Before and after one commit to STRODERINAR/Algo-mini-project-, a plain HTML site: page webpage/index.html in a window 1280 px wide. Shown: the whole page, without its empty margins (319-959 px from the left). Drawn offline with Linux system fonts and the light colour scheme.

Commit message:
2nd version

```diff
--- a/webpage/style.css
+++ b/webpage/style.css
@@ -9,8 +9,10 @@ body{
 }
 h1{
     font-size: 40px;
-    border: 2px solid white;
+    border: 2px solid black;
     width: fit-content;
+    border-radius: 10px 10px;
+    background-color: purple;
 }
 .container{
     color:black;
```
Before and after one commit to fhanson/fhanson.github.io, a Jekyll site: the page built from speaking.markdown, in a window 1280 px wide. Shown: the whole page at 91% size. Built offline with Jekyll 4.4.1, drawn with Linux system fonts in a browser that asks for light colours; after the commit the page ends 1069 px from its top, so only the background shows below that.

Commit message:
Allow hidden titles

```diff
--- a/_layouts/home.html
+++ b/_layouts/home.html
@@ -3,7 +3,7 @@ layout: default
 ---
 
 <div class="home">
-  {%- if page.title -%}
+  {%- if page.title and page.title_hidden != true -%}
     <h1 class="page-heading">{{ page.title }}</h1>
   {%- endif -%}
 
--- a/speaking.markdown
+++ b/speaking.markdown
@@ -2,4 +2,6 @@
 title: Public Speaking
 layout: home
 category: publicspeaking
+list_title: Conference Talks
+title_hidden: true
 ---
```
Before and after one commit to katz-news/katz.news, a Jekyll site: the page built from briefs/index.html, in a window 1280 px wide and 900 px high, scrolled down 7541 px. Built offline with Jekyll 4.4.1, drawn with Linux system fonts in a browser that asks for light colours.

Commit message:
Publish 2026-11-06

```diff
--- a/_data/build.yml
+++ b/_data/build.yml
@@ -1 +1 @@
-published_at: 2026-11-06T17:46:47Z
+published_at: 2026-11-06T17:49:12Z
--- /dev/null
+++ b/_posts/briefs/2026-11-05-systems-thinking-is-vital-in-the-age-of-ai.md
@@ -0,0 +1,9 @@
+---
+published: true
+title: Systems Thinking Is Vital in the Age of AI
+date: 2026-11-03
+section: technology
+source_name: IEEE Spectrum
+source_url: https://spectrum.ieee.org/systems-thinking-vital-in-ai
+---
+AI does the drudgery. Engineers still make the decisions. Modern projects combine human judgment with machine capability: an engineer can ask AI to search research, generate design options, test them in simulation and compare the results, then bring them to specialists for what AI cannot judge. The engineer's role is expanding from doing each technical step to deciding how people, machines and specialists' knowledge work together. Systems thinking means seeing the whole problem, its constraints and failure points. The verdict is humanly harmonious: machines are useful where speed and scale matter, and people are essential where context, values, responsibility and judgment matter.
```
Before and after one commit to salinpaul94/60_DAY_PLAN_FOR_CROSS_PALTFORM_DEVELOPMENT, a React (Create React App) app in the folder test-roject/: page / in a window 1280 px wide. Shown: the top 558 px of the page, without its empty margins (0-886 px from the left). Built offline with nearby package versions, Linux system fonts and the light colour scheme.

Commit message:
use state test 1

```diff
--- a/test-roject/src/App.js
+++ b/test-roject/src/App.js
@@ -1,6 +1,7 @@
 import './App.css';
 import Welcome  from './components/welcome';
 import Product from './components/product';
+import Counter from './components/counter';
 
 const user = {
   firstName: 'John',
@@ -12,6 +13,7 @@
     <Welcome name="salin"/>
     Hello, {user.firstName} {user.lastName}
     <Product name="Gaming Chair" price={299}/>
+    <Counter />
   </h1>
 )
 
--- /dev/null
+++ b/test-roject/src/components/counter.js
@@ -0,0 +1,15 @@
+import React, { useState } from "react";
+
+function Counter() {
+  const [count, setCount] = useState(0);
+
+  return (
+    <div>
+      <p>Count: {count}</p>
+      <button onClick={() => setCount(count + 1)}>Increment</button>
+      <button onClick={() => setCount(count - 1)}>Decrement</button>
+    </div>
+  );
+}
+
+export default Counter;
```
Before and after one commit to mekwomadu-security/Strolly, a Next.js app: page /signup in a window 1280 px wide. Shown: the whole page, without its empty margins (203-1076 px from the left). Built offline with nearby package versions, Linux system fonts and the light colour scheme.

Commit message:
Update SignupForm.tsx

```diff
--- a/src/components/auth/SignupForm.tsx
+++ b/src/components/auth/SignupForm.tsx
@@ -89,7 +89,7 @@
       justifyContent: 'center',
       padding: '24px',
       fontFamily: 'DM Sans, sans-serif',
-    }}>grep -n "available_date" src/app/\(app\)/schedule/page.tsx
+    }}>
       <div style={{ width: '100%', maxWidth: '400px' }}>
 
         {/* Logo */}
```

Exercise aim —
Each record must be repeated exactly as it is.

Exercise response —
Before and after one commit to STRODERINAR/Algo-mini-project-, a plain HTML site: page webpage/index.html in a window 1280 px wide. Shown: the whole page, without its empty margins (319-959 px from the left). Drawn offline with Linux system fonts and the light colour scheme.

Commit message:
2nd version

```diff
--- a/webpage/style.css
+++ b/webpage/style.css
@@ -9,8 +9,10 @@ body{
 }
 h1{
     font-size: 40px;
-    border: 2px solid white;
+    border: 2px solid black;
     width: fit-content;
+    border-radius: 10px 10px;
+    background-color: purple;
 }
 .container{
     color:black;
```
Before and after one commit to fhanson/fhanson.github.io, a Jekyll site: the page built from speaking.markdown, in a window 1280 px wide. Shown: the whole page at 91% size. Built offline with Jekyll 4.4.1, drawn with Linux system fonts in a browser that asks for light colours; after the commit the page ends 1069 px from its top, so only the background shows below that.

Commit message:
Allow hidden titles

```diff
--- a/_layouts/home.html
+++ b/_layouts/home.html
@@ -3,7 +3,7 @@ layout: default
 ---
 
 <div class="home">
-  {%- if page.title -%}
+  {%- if page.title and page.title_hidden != true -%}
     <h1 class="page-heading">{{ page.title }}</h1>
   {%- endif -%}
 
--- a/speaking.markdown
+++ b/speaking.markdown
@@ -2,4 +2,6 @@
 title: Public Speaking
 layout: home
 category: publicspeaking
+list_title: Conference Talks
+title_hidden: true
 ---
```
Before and after one commit to katz-news/katz.news, a Jekyll site: the page built from briefs/index.html, in a window 1280 px wide and 900 px high, scrolled down 7541 px. Built offline with Jekyll 4.4.1, drawn with Linux system fonts in a browser that asks for light colours.

Commit message:
Publish 2026-11-06

```diff
--- a/_data/build.yml
+++ b/_data/build.yml
@@ -1 +1 @@
-published_at: 2026-11-06T17:46:47Z
+published_at: 2026-11-06T17:49:12Z
--- /dev/null
+++ b/_posts/briefs/2026-11-05-systems-thinking-is-vital-in-the-age-of-ai.md
@@ -0,0 +1,9 @@
+---
+published: true
+title: Systems Thinking Is Vital in the Age of AI
+date: 2026-11-03
+section: technology
+source_name: IEEE Spectrum
+source_url: https://spectrum.ieee.org/systems-thinking-vital-in-ai
+---
+AI does the drudgery. Engineers still make the decisions. Modern projects combine human judgment with machine capability: an engineer can ask AI to search research, generate design options, test them in simulation and compare the results, then bring them to specialists for what AI cannot judge. The engineer's role is expanding from doing each technical step to deciding how people, machines and specialists' knowledge work together. Systems thinking means seeing the whole problem, its constraints and failure points. The verdict is humanly harmonious: machines are useful where speed and scale matter, and people are essential where context, values, responsibility and judgment matter.
```
Before and after one commit to salinpaul94/60_DAY_PLAN_FOR_CROSS_PALTFORM_DEVELOPMENT, a React (Create React App) app in the folder test-roject/: page / in a window 1280 px wide. Shown: the top 558 px of the page, without its empty margins (0-886 px from the left). Built offline with nearby package versions, Linux system fonts and the light colour scheme.

Commit message:
use state test 1

```diff
--- a/test-roject/src/App.js
+++ b/test-roject/src/App.js
@@ -1,6 +1,7 @@
 import './App.css';
 import Welcome  from './components/welcome';
 import Product from './components/product';
+import Counter from './components/counter';
 
 const user = {
   firstName: 'John',
@@ -12,6 +13,7 @@
     <Welcome name="salin"/>
     Hello, {user.firstName} {user.lastName}
     <Product name="Gaming Chair" price={299}/>
+    <Counter />
   </h1>
 )
 
--- /dev/null
+++ b/test-roject/src/components/counter.js
@@ -0,0 +1,15 @@
+import React, { useState } from "react";
+
+function Counter() {
+  const [count, setCount] = useState(0);
+
+  return (
+    <div>
+      <p>Count: {count}</p>
+      <button onClick={() => setCount(count + 1)}>Increment</button>
+      <button onClick={() => setCount(count - 1)}>Decrement</button>
+    </div>
+  );
+}
+
+export default Counter;
```
Before and after one commit to mekwomadu-security/Strolly, a Next.js app: page /signup in a window 1280 px wide. Shown: the whole page, without its empty margins (203-1076 px from the left). Built offline with nearby package versions, Linux system fonts and the light colour scheme.

Commit message:
Update SignupForm.tsx

```diff
--- a/src/components/auth/SignupForm.tsx
+++ b/src/components/auth/SignupForm.tsx
@@ -89,7 +89,7 @@
       justifyContent: 'center',
       padding: '24px',
       fontFamily: 'DM Sans, sans-serif',
-    }}>grep -n "available_date" src/app/\(app\)/schedule/page.tsx
+    }}>
       <div style={{ width: '100%', maxWidth: '400px' }}>
 
         {/* Logo */}
```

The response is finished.